"Have we confirmed that?" he asked. No, was the reply.
Manchin told the families that he was going back over to the mine to get more information.
Wanda Groves, the mother of trapped miner Jerry Groves, was walking beside Manchin when she stumbled. As the governor helped the struggling woman regain her footing, Darlene Groves, the woman's daughter-in-law, touched the sleeve of the governor's leather jacket and asked him: "Are all 12 men alive?"
Darlene Groves said the governor turned to her and said quietly, "Yes."
Manchin would say later he got "caught up in the euphoria." But what was supposed to have been a personal exchange was overheard, and a private word of encouragement suddenly took the shape of official confirmation from the highest level of state government.
Shortly after midnight, Manchin repeated in a telephone interview with The Associated Press that 12 men had been found alive.

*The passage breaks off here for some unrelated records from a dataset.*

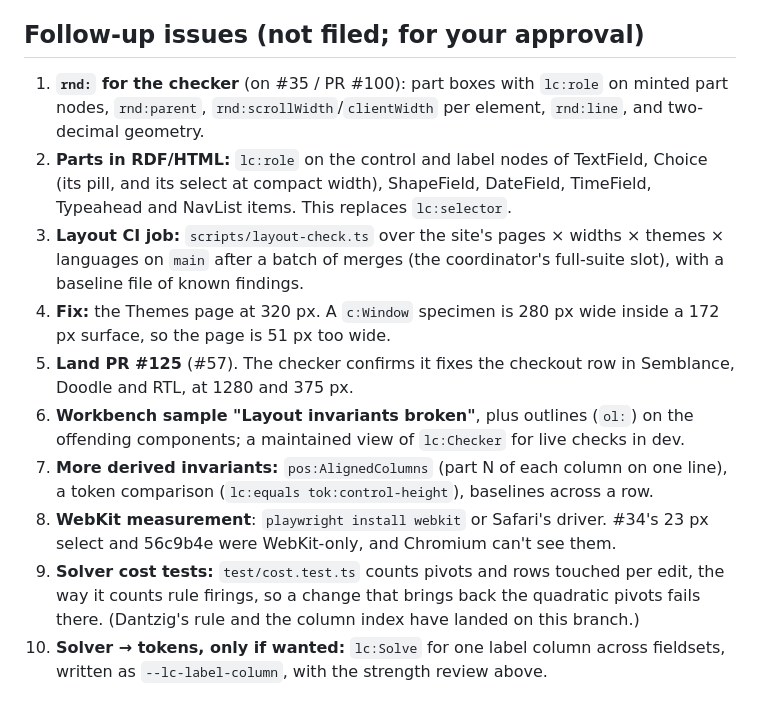
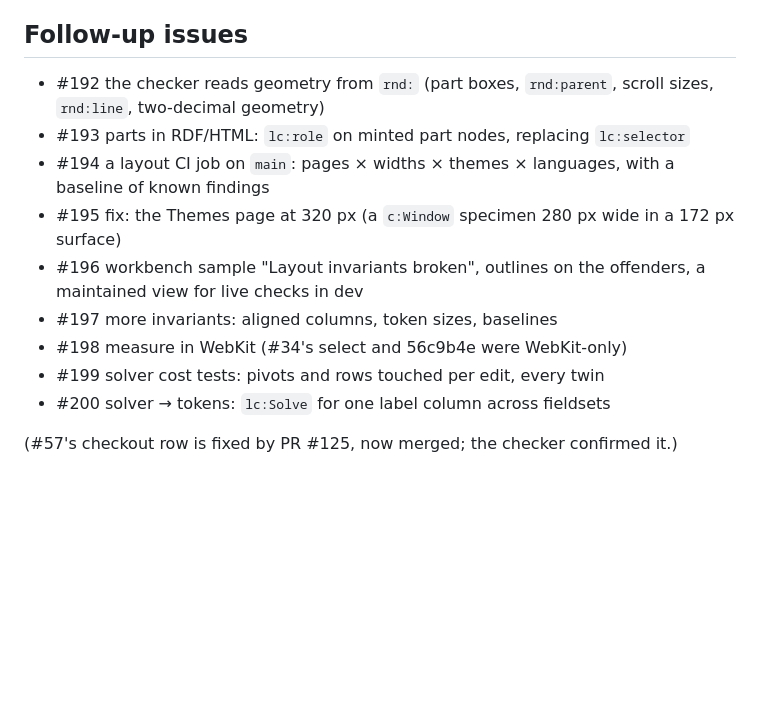
Before and after one commit to inferal-oss/semblance, a Markdown page: docs/LAYOUT-CONSTRAINTS.md, the part around the change. Rendered like a GitHub page; blank space fills up the shorter version.

Commit message:
Layout constraints doc: the filed follow-up issues (#192-#200)
Co-Authored-By: Claude Opus 5.5 <noreply@anthropic.com>

```diff
--- a/docs/LAYOUT-CONSTRAINTS.md
+++ b/docs/LAYOUT-CONSTRAINTS.md
@@ -208,15 +208,16 @@ Reading the numbers:
 3. **Solve and check in WASM by default, TypeScript as the backup.** `initLayout()` (the node and web loaders) compiles the builds present, and `createLayoutSolver()` / `checkLayout()` take the first of WAT, Rust and TypeScript that instantiates. The solver stays off by default for pages, for the cross-container cases only, and writes tokens through the style layer's hooks and nothing else. With Dantzig's rule and a column index its build is milliseconds even at 500 fields. All three twins stay under the parity tests.
 4. **Don't adopt Yoga or Taffy** (200–900 KB that re-implement the browser), and don't route layout through a solver (GSS).
 
-## Follow-up issues (not filed; for your approval)
+## Follow-up issues
 
-1. **`rnd:` for the checker** (on #35 / PR #100): part boxes with `lc:role` on minted part nodes, `rnd:parent`, `rnd:scrollWidth`/`clientWidth` per element, `rnd:line`, and two-decimal geometry.
-2. **Parts in RDF/HTML:** `lc:role` on the control and label nodes of TextField, Choice (its pill, and its select at compact width), ShapeField, DateField, TimeField, Typeahead and NavList items. This replaces `lc:selector`.
-3. **Layout CI job:** `scripts/layout-check.ts` over the site's pages × widths × themes × languages on `main` after a batch of merges (the coordinator's full-suite slot), with a baseline file of known findings.
-4. **Fix:** the Themes page at 320 px. A `c:Window` specimen is 280 px wide inside a 172 px surface, so the page is 51 px too wide.
-5. **Land PR #125** (#57). The checker confirms it fixes the checkout row in Semblance, Doodle and RTL, at 1280 and 375 px.
-6. **Workbench sample "Layout invariants broken"**, plus outlines (`ol:`) on the offending components; a maintained view of `lc:Checker` for live checks in dev.
-7. **More derived invariants:** `pos:AlignedColumns` (part N of each column on one line), a token comparison (`lc:equals tok:control-height`), baselines across a row.
-8. **WebKit measurement**: `playwright install webkit` or Safari's driver. #34's 23 px select and 56c9b4e were WebKit-only, and Chromium can't see them.
-9. **Solver cost tests:** `test/cost.test.ts` counts pivots and rows touched per edit, the way it counts rule firings, so a change that brings back the quadratic pivots fails there. (Dantzig's rule and the column index have landed on this branch.)
-10. **Solver → tokens, only if wanted:** `lc:Solve` for one label column across fieldsets, written as `--lc-label-column`, with the strength review above.
+- #192 the checker reads geometry from `rnd:` (part boxes, `rnd:parent`, scroll sizes, `rnd:line`, two-decimal geometry)
+- #193 parts in RDF/HTML: `lc:role` on minted part nodes, replacing `lc:selector`
+- #194 a layout CI job on `main`: pages × widths × themes × languages, with a baseline of known findings
+- #195 fix: the Themes page at 320 px (a `c:Window` specimen 280 px wide in a 172 px surface)
+- #196 workbench sample "Layout invariants broken", outlines on the offenders, a maintained view for live checks in dev
+- #197 more invariants: aligned columns, token sizes, baselines
+- #198 measure in WebKit (#34's select and 56c9b4e were WebKit-only)
+- #199 solver cost tests: pivots and rows touched per edit, every twin
+- #200 solver → tokens: `lc:Solve` for one label column across fieldsets
+
+(#57's checkout row is fixed by PR #125, now merged; the checker confirmed it.)
```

"It is a miracle; there's no other explanation," he said. "They're hunkered down. ... We have some people that are going to need some medical attention."

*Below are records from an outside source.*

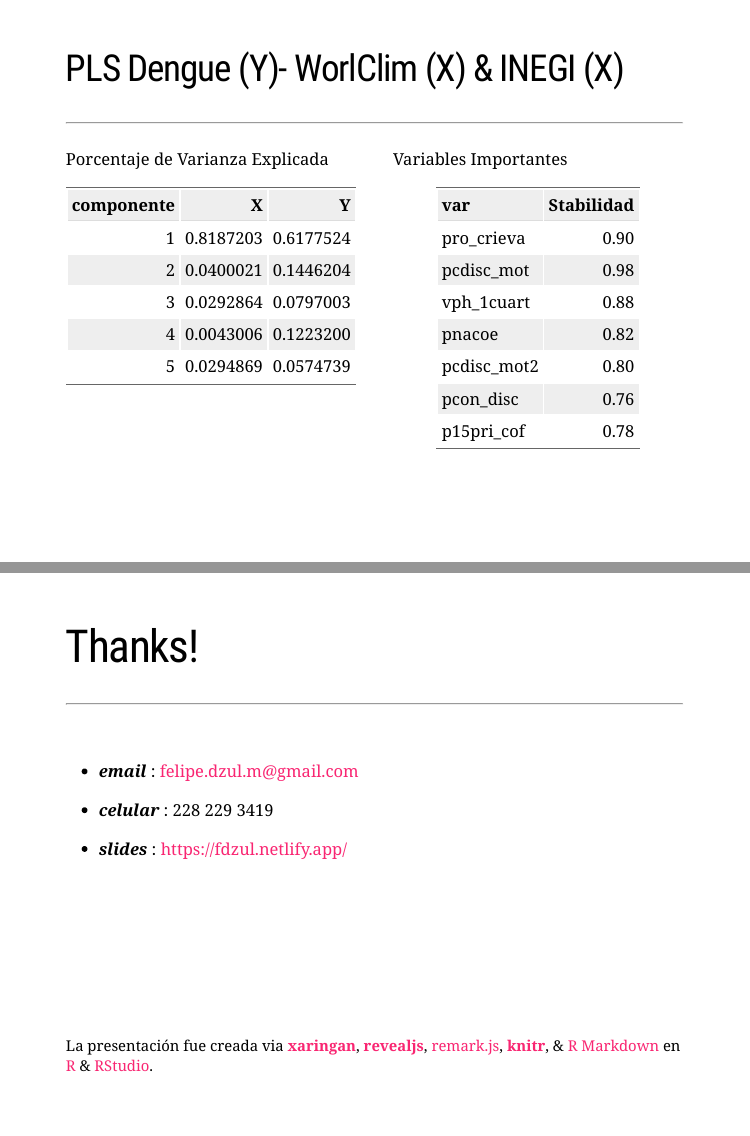
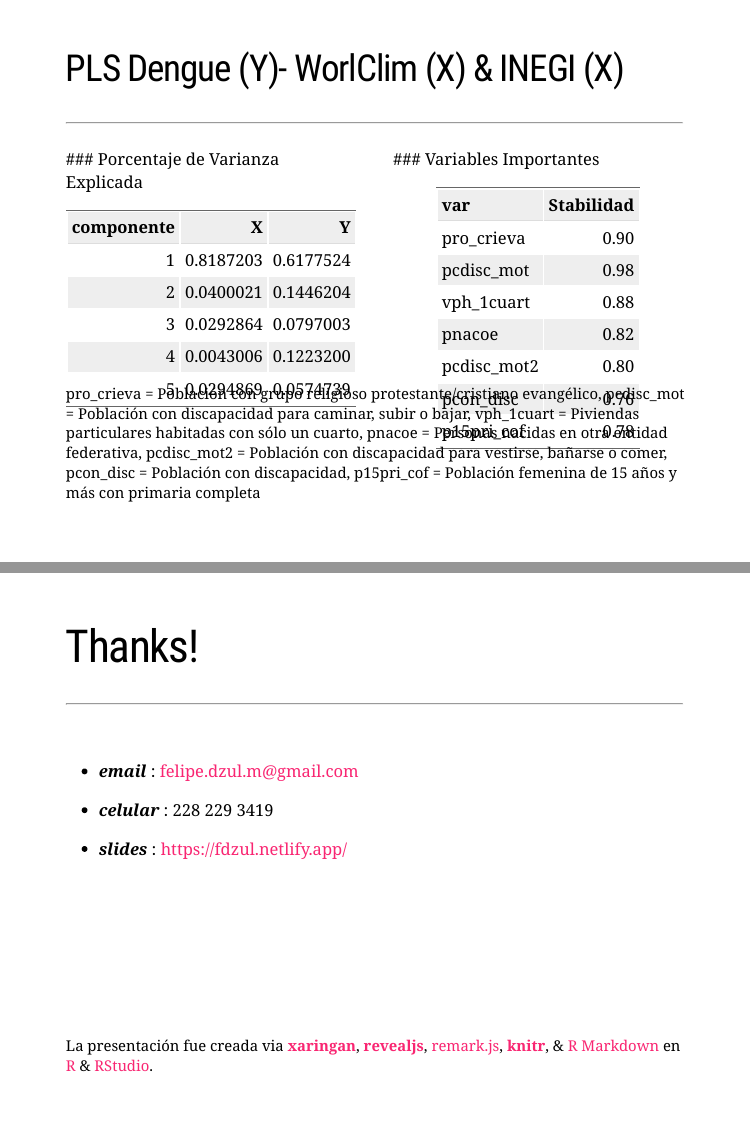
Before and after one commit to fdzul/multivariate_statistical_talk, an R Markdown document (index.Rmd): pages 14 and 15 of 15, joined at a grey line. The pictures show the slides in the output file index.html that the author committed with the source; the slides are laid out offline by our stand-in for remark.js, each with all of its steps uncovered, in fonts that may differ from those the slides ask for, and without slide numbers, shadows or browser add-ons; a font, style sheet, LaTeX package, included part or bibliography that could not be used is replaced or left out.

Commit message:
This commmit update the talk

````diff
--- a/index.Rmd
+++ b/index.Rmd
@@ -385,7 +385,7 @@ ___
 ## PLS Dengue (Y)- WorlClim (X) & INEGI (X)
 ___
 
-.pull-left[.blue[Porcentaje de Varianza Explicada]
+.pull-left[.blue[### Porcentaje de Varianza Explicada]
 ```{r, echo=FALSE, warning=FALSE, message=FALSE, error=FALSE}
 tibble::tibble(componente = c(1:5),
                X = c(0.818720328, 0.040002131, 0.029286369, 0.004300647, 0.029486906),
@@ -394,18 +394,25 @@ tibble::tibble(componente = c(1:5),
 ```
 ]
 
-.pull-right[.blue[Variables Importantes]
+.pull-right[.blue[### Variables Importantes]
 ```{r, echo=FALSE, warning=FALSE, message=FALSE, error=FALSE}
 tibble::tibble(var = c("pro_crieva",  "pcdisc_mot", "vph_1cuart",
-                       "pnacoe", "pcdisc_mot2",   "pcon_disc",  "p15pri_cof"),
+                       "pnacoe", "pcdisc_mot2",   "pcon_disc",
+                       "p15pri_cof"),
                Stabilidad = c(.9, .98, .88, .82, .8, .76, .78)) |>
     kableExtra::kable()
 ```
 ]
 
-
-
-
+.tiny[.blue[.footnote[
+pro_crieva = Población con grupo religioso protestante/cristiano evangélico,
+pcdisc_mot = Población con discapacidad para caminar, subir o bajar,
+vph_1cuart = Piviendas particulares habitadas con sólo un cuarto,
+pnacoe = Personas nacidas en otra entidad federativa,
+pcdisc_mot2 = Población con discapacidad para vestirse, bañarse o comer,
+pcon_disc = Población con discapacidad,
+p15pri_cof = Población femenina de 15 años y más con primaria completa
+]]]
 ---
 # Thanks!
 ___
````
Also changed, not shown: index.html.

Church member Josephine Linger was in the kitchen when someone announced that the rescued miners were expected at the church within the hour. Linger and the others began laying out a feast, brewing hot coffee and stacking a buffet table with turkey and ham sandwiches, juice and "all kinds of cookies."
At 1:12 a.m., a single ambulance sped off under police escort toward nearby Buckhannon. People standing in the straw-strewn mud across the road applauded the lone passenger. They had no idea that 26-year-old Randal McCloy would be the only person brought out alive.

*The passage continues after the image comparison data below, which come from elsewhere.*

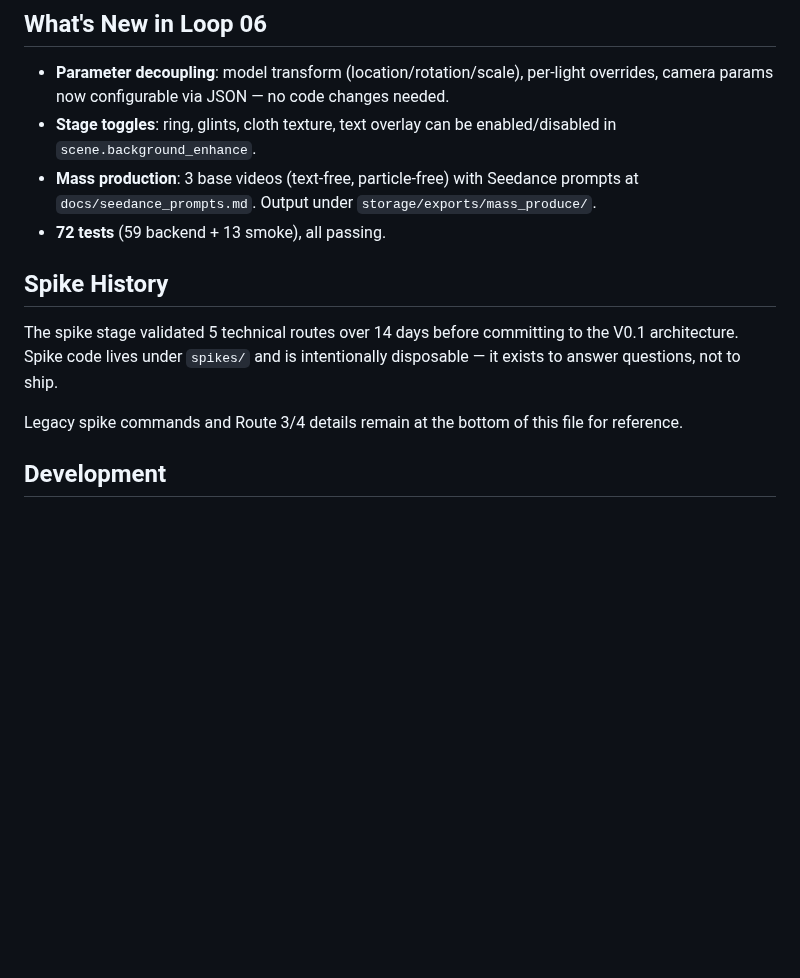
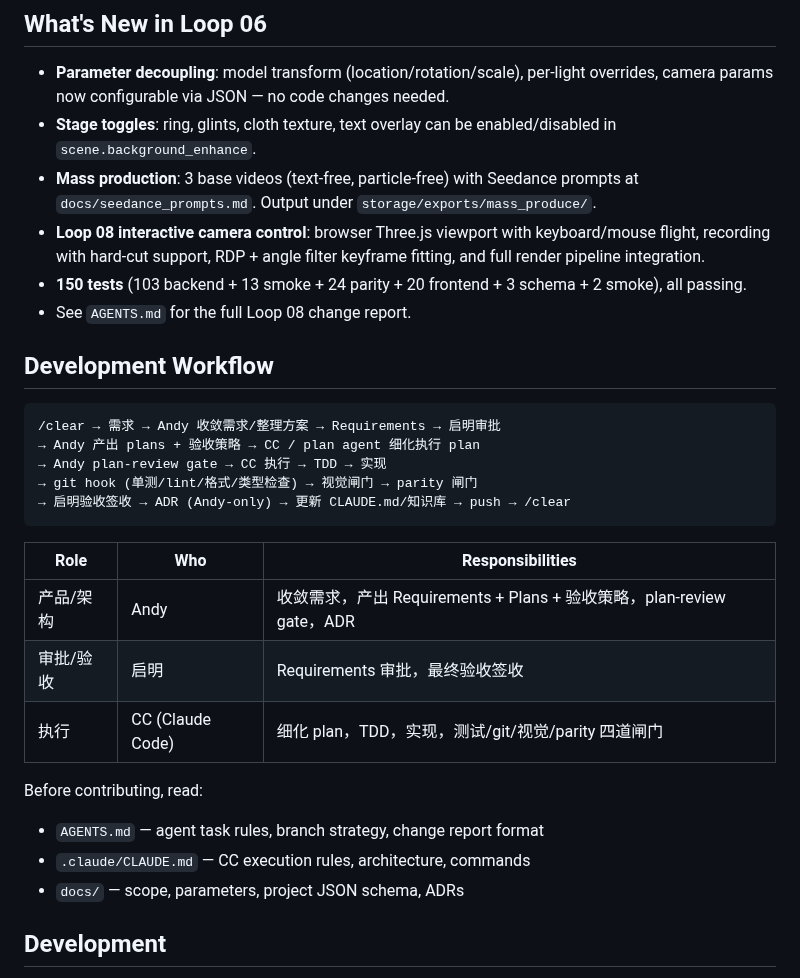
Before and after one commit to R0xy-152/cineanchor-neo, a Markdown page: README.md, the part around the change. Rendered like a GitHub page; blank space fills up the shorter version.

Commit message:
docs: update README/AGENTS/CLAUDE with workflow and Loop 08 status
- README: add Development Workflow section, update What's New to Loop 08
- AGENTS.md: update Project Stage to Loop 08, test count 72→150
- CLAUDE.md: add _adapt_user_keyframes bug fix note

Co-Authored-By: Claude <noreply@anthropic.com>

````diff
--- a/README.md
+++ b/README.md
@@ -176,16 +176,32 @@ See `docs/spike_results.md` for detailed spike data and `docs/portfolio_v0_1_rev
   enabled/disabled in `scene.background_enhance`.
 - **Mass production**: 3 base videos (text-free, particle-free) with Seedance
   prompts at `docs/seedance_prompts.md`. Output under `storage/exports/mass_produce/`.
-- **72 tests** (59 backend + 13 smoke), all passing.
+- **Loop 08 interactive camera control**: browser Three.js viewport with
+  keyboard/mouse flight, recording with hard-cut support, RDP + angle filter
+  keyframe fitting, and full render pipeline integration.
+- **150 tests** (103 backend + 13 smoke + 24 parity + 20 frontend + 3 schema + 2 smoke), all passing.
+- See `AGENTS.md` for the full Loop 08 change report.
 
-## Spike History
+## Development Workflow
 
-The spike stage validated 5 technical routes over 14 days before committing to
-the V0.1 architecture. Spike code lives under `spikes/` and is intentionally
-disposable — it exists to answer questions, not to ship.
+```
+/clear → 需求 → Andy 收敛需求/整理方案 → Requirements → 启明审批
+→ Andy 产出 plans + 验收策略 → CC / plan agent 细化执行 plan
+→ Andy plan-review gate → CC 执行 → TDD → 实现
+→ git hook (单测/lint/格式/类型检查) → 视觉闸门 → parity 闸门
+→ 启明验收签收 → ADR (Andy-only) → 更新 CLAUDE.md/知识库 → push → /clear
+```
 
-Legacy spike commands and Route 3/4 details remain at the bottom of this file
-for reference.
+| Role | Who | Responsibilities |
+|------|-----|-----------------|
+| 产品/架构 | Andy | 收敛需求，产出 Requirements + Plans + 验收策略，plan-review gate，ADR |
+| 审批/验收 | 启明 | Requirements 审批，最终验收签收 |
+| 执行 | CC (Claude Code) | 细化 plan，TDD，实现，测试/git/视觉/parity 四道闸门 |
+
+Before contributing, read:
+- `AGENTS.md` — agent task rules, branch strategy, change report format
+- `.claude/CLAUDE.md` — CC execution rules, architecture, commands
+- `docs/` — scope, parameters, project JSON schema, ADRs
 
 ## Development
 
````
Also changed, not shown: .claude/CLAUDE.md (+3 -2 lines), AGENTS.md (+5 -5 lines).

As the time ticked away, Linger and the others peered out the church windows, looking for other ambulances to bring the remaining miners up the hollow to the church. People took turns playing tunes like "I'll Fly Away" and "The Old Rugged Cross" on the piano, but as the hour came and went, the gathering began getting restless.
Hatfield, the mining company chief executive, told reporters that mine officials held off announcing the men were dead while they tried to make certain that was the case.
"In the process of being cautious, we allowed the jubilation to go on longer than it should have," he said, his voice crackling with emotion.
Hatfield said the initial mistake resulted from a miscommunication among the rescue crews. Another ICG executive, vice president Gene Kitts, suggested that the misunderstanding resulted because the rescuers who reached the victims in the mine were wearing full-face oxygen masks and used radios to report their findings to their base.
Kitts said Wednesday that the rescuers agreed not to use the words "survivor" or "victim" while communicating during their search. Instead they were instructed to use the word "item" when locating one of the trapped miners.
"That system worked when the first miner was found," he said.
But the code failed when the other miners were discovered, Kitts said, because people on the surface were told "12 are alive."
"In the jubilation of the moment the rules didn't hold," Hatfield said.
Diana George, a Red Cross public affairs specialist from Fairmont, was at the church when Hatfield told the crowd that the information was backward: It was 12 dead and only one survivor, the deadliest mining accident in West Virginia in 37 years.
"No," George said to herself. "No, no, no, no. It just can't be! How could it be just so opposite? No!"
A woman stormed out of the sanctuary, cursing and yelling "liars!" A man lunged forward and had to be restrained by police. Two elderly women fainted and were carried into the fellowship hall, where they were given oxygen.
Their last glimmer of hope extinguished, many left the area. But about 300 lingered at the church, clinging to each other and refusing to believe.
About 4 a.m., Linger said, someone came in and said the story was wrong, that the men were not dead. But it was not long before another company official came to repeat the grim news.
Angry family members railed about the delay in stopping the celebration, but Manchin said it was not the time for finger-pointing.
"To put blame on anybody is wrong," he said. "Everyone has worked so hard. ... Our odds were long against us that we would find the miners, but I still had that hope."